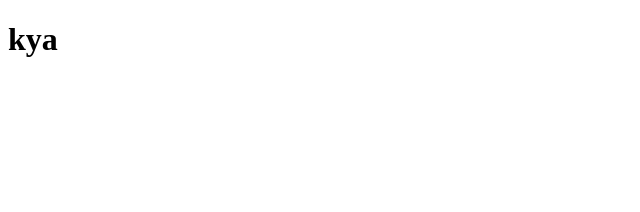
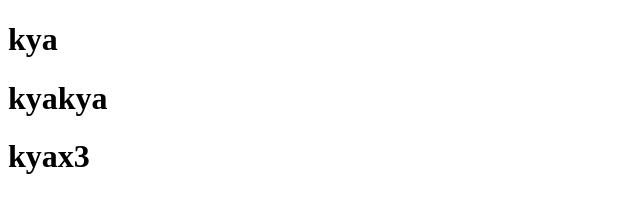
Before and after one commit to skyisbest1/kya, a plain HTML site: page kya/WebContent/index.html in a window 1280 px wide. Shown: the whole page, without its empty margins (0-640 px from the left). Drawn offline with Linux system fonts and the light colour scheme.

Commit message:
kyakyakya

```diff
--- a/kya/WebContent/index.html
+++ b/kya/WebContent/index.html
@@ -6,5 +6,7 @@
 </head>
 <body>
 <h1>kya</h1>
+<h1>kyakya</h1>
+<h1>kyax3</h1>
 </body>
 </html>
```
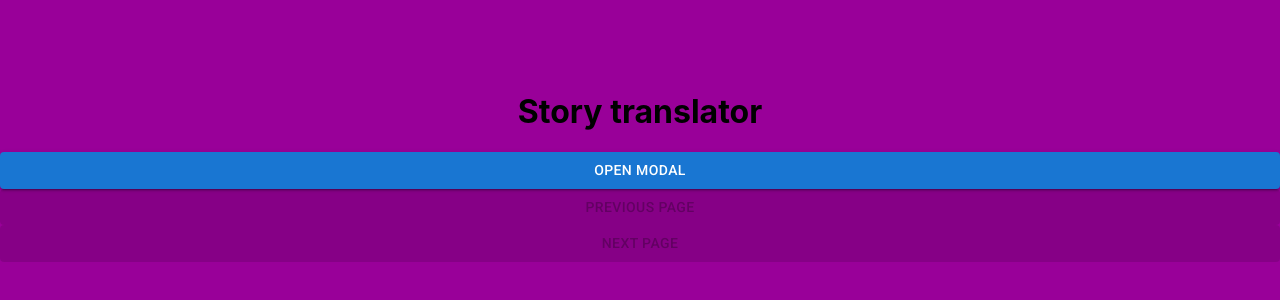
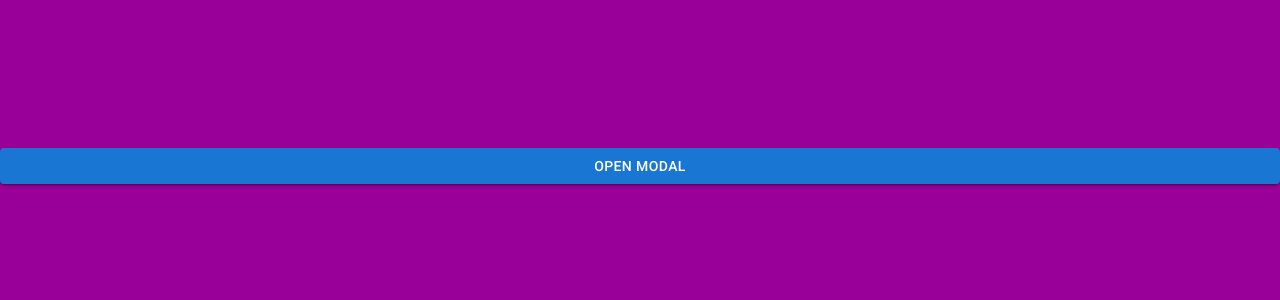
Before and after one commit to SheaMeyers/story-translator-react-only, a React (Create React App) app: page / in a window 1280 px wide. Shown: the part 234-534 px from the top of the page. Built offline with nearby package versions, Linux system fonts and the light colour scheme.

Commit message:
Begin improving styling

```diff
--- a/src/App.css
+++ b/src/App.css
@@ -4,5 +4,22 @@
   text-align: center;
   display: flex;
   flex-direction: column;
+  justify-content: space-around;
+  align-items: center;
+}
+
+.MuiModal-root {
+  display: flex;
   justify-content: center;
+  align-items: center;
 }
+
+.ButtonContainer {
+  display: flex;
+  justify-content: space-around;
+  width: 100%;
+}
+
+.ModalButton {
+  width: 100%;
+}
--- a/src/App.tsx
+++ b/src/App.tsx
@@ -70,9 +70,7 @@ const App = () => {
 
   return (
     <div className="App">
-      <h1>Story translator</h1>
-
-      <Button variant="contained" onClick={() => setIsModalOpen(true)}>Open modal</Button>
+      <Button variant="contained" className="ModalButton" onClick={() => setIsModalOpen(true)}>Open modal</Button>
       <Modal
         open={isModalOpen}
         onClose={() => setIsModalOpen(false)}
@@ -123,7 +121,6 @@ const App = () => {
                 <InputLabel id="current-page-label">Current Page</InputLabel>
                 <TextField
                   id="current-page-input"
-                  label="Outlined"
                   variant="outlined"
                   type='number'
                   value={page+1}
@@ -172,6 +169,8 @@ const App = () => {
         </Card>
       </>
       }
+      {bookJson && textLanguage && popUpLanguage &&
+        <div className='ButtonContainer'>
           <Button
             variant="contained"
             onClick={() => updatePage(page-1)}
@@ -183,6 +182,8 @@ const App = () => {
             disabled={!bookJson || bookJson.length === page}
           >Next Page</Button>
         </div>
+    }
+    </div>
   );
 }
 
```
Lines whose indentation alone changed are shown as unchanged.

#### WORK ITEM:
Only the pictures are to be left out; repeat all other material exactly.

#### WRITTEN ANSWER:
Before and after one commit to skyisbest1/kya, a plain HTML site: page kya/WebContent/index.html in a window 1280 px wide. Shown: the whole page, without its empty margins (0-640 px from the left). Drawn offline with Linux system fonts and the light colour scheme.

Commit message:
kyakyakya

```diff
--- a/kya/WebContent/index.html
+++ b/kya/WebContent/index.html
@@ -6,5 +6,7 @@
 </head>
 <body>
 <h1>kya</h1>
+<h1>kyakya</h1>
+<h1>kyax3</h1>
 </body>
 </html>
```
Before and after one commit to SheaMeyers/story-translator-react-only, a React (Create React App) app: page / in a window 1280 px wide. Shown: the part 234-534 px from the top of the page. Built offline with nearby package versions, Linux system fonts and the light colour scheme.

Commit message:
Begin improving styling

```diff
--- a/src/App.css
+++ b/src/App.css
@@ -4,5 +4,22 @@
   text-align: center;
   display: flex;
   flex-direction: column;
+  justify-content: space-around;
+  align-items: center;
+}
+
+.MuiModal-root {
+  display: flex;
   justify-content: center;
+  align-items: center;
 }
+
+.ButtonContainer {
+  display: flex;
+  justify-content: space-around;
+  width: 100%;
+}
+
+.ModalButton {
+  width: 100%;
+}
--- a/src/App.tsx
+++ b/src/App.tsx
@@ -70,9 +70,7 @@ const App = () => {
 
   return (
     <div className="App">
-      <h1>Story translator</h1>
-
-      <Button variant="contained" onClick={() => setIsModalOpen(true)}>Open modal</Button>
+      <Button variant="contained" className="ModalButton" onClick={() => setIsModalOpen(true)}>Open modal</Button>
       <Modal
         open={isModalOpen}
         onClose={() => setIsModalOpen(false)}
@@ -123,7 +121,6 @@ const App = () => {
                 <InputLabel id="current-page-label">Current Page</InputLabel>
                 <TextField
                   id="current-page-input"
-                  label="Outlined"
                   variant="outlined"
                   type='number'
                   value={page+1}
@@ -172,6 +169,8 @@ const App = () => {
         </Card>
       </>
       }
+      {bookJson && textLanguage && popUpLanguage &&
+        <div className='ButtonContainer'>
           <Button
             variant="contained"
             onClick={() => updatePage(page-1)}
@@ -183,6 +182,8 @@ const App = () => {
             disabled={!bookJson || bookJson.length === page}
           >Next Page</Button>
         </div>
+    }
+    </div>
   );
 }
 
```
Lines whose indentation alone changed are shown as unchanged.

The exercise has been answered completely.